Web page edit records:
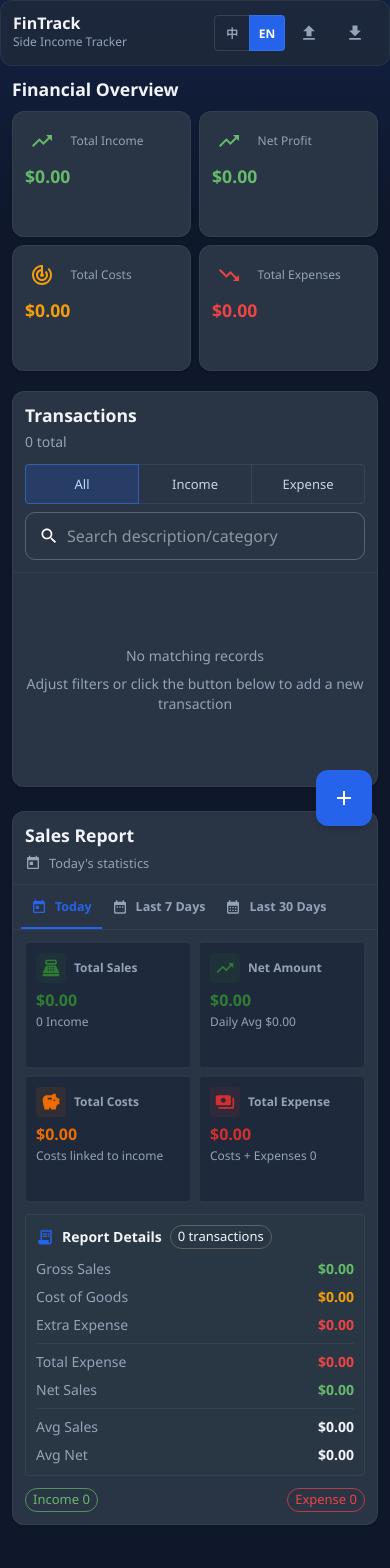
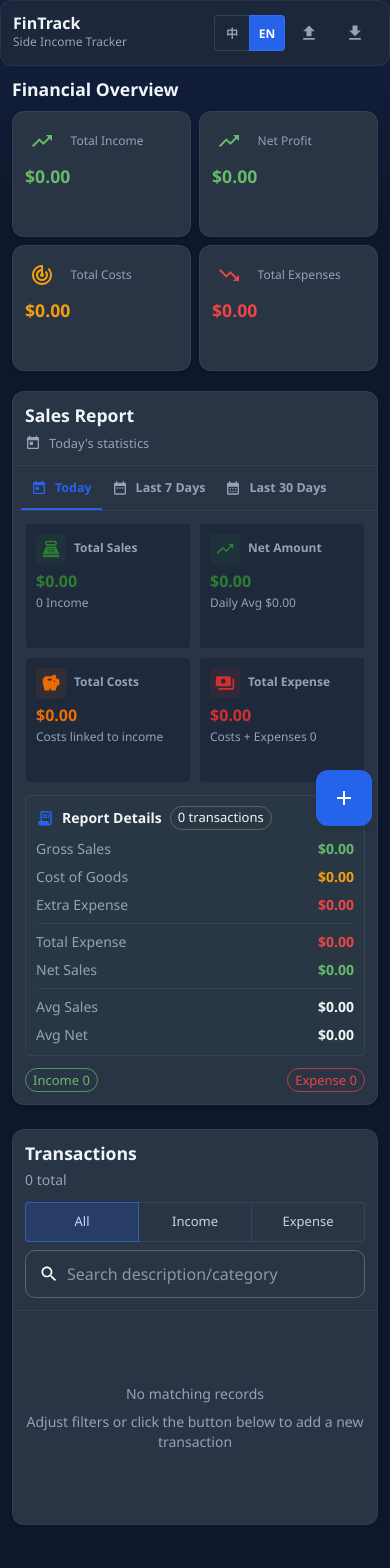
Before and after one commit to Integ/FinTrack, a React (Create React App) app: page / in a window 390 px wide. Shown: the top 1568 px of the page. Built offline with nearby package versions, Linux system fonts and the light colour scheme.

Commit message:
Swap TransactionList and PeriodStats order
Reordered markup in src/pages/Dashboard.tsx so the PeriodStats box is rendered before the TransactionList box. This changes the visual stacking order in the responsive layout (column on xs, row on lg) without altering component props or behavior.

```diff
--- a/src/pages/Dashboard.tsx
+++ b/src/pages/Dashboard.tsx
@@ -24,11 +24,11 @@ const Dashboard: React.FC = () => {
             >
                 <TransactionSummary />
                 <Box sx={{ display: 'flex', flexDirection: { xs: 'column', lg: 'row' }, gap: { xs: 2, sm: 3 } }}>
+                    <Box sx={{ width: { xs: '100%', lg: '400px' }, flexShrink: 0 }}>
+                        <PeriodStats />
+                    </Box>
                     <Box sx={{ flex: 1, minWidth: 0, width: { xs: '100%', lg: 'auto' } }}>
                         <TransactionList />
-                    </Box>
-                    <Box sx={{ width: { xs: '100%', lg: '400px' }, flexShrink: 0 }}>
-                        <PeriodStats />
                     </Box>
                 </Box>
 
```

### What you need to do
Where an entry holds a picture, leave the picture out and output the rest exactly.

### Response area
Before and after one commit to Integ/FinTrack, a React (Create React App) app: page / in a window 390 px wide. Shown: the top 1568 px of the page. Built offline with nearby package versions, Linux system fonts and the light colour scheme.

Commit message:
Swap TransactionList and PeriodStats order
Reordered markup in src/pages/Dashboard.tsx so the PeriodStats box is rendered before the TransactionList box. This changes the visual stacking order in the responsive layout (column on xs, row on lg) without altering component props or behavior.

```diff
--- a/src/pages/Dashboard.tsx
+++ b/src/pages/Dashboard.tsx
@@ -24,11 +24,11 @@ const Dashboard: React.FC = () => {
             >
                 <TransactionSummary />
                 <Box sx={{ display: 'flex', flexDirection: { xs: 'column', lg: 'row' }, gap: { xs: 2, sm: 3 } }}>
+                    <Box sx={{ width: { xs: '100%', lg: '400px' }, flexShrink: 0 }}>
+                        <PeriodStats />
+                    </Box>
                     <Box sx={{ flex: 1, minWidth: 0, width: { xs: '100%', lg: 'auto' } }}>
                         <TransactionList />
-                    </Box>
-                    <Box sx={{ width: { xs: '100%', lg: '400px' }, flexShrink: 0 }}>
-                        <PeriodStats />
                     </Box>
                 </Box>
 
```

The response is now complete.